#### Data listing ####

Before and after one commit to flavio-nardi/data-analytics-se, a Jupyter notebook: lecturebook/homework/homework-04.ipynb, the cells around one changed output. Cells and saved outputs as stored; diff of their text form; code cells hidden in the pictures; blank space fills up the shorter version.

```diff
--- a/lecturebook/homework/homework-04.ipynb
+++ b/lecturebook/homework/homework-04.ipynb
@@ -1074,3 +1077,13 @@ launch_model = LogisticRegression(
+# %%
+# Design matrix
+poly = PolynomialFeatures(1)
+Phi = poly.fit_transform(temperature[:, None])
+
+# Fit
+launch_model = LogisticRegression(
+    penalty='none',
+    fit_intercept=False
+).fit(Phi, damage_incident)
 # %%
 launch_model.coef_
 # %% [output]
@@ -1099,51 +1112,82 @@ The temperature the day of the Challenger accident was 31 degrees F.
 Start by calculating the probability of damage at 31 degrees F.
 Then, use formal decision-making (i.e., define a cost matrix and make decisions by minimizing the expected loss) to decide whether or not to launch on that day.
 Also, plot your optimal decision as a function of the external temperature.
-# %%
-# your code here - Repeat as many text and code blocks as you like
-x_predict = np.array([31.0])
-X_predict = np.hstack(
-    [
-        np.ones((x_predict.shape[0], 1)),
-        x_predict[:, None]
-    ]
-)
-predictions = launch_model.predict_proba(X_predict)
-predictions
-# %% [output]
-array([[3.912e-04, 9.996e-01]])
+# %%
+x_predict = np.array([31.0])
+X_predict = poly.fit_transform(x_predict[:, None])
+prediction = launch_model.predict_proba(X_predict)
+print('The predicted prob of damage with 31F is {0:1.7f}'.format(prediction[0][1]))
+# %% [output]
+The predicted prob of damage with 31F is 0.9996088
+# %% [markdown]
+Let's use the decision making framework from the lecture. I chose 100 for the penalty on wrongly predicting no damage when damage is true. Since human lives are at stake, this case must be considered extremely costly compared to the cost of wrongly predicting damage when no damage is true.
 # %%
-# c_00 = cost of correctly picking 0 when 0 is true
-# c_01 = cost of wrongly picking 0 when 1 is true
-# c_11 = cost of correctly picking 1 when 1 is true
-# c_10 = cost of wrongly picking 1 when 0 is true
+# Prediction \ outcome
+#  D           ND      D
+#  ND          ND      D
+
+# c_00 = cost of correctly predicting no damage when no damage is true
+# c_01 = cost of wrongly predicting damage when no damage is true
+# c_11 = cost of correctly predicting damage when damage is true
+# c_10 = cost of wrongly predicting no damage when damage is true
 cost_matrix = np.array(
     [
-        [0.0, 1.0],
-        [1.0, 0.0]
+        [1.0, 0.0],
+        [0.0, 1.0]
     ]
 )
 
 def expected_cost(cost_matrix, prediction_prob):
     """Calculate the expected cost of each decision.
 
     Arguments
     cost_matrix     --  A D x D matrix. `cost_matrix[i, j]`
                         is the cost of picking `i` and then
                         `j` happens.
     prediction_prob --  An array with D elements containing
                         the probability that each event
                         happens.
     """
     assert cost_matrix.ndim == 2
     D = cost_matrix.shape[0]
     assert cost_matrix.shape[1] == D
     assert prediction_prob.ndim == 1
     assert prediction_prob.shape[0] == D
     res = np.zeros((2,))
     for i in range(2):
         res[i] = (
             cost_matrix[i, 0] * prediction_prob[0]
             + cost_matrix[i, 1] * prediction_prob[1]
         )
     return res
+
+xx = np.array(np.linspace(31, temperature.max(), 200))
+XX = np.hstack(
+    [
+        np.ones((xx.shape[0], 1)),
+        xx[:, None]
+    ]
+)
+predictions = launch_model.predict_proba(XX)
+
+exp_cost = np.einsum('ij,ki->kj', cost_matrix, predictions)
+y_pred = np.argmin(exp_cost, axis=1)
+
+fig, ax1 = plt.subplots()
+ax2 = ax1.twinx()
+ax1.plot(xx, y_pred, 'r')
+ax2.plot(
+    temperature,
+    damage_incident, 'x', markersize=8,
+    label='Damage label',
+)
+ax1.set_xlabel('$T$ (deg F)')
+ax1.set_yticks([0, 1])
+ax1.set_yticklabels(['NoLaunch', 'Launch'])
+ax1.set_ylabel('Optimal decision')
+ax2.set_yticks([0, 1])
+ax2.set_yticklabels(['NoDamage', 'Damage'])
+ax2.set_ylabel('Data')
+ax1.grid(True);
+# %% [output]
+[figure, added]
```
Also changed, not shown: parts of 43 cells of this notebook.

####

List every line in the records above that contains the word "output".

**Response to this exercise**
Before and after one commit to flavio-nardi/data-analytics-se, a Jupyter notebook: lecturebook/homework/homework-04.ipynb, the cells around one changed output. Cells and saved outputs as stored; diff of their text form; code cells hidden in the pictures; blank space fills up the shorter version.
 # %% [output]
-# %% [output]
+# %% [output]
+# %% [output]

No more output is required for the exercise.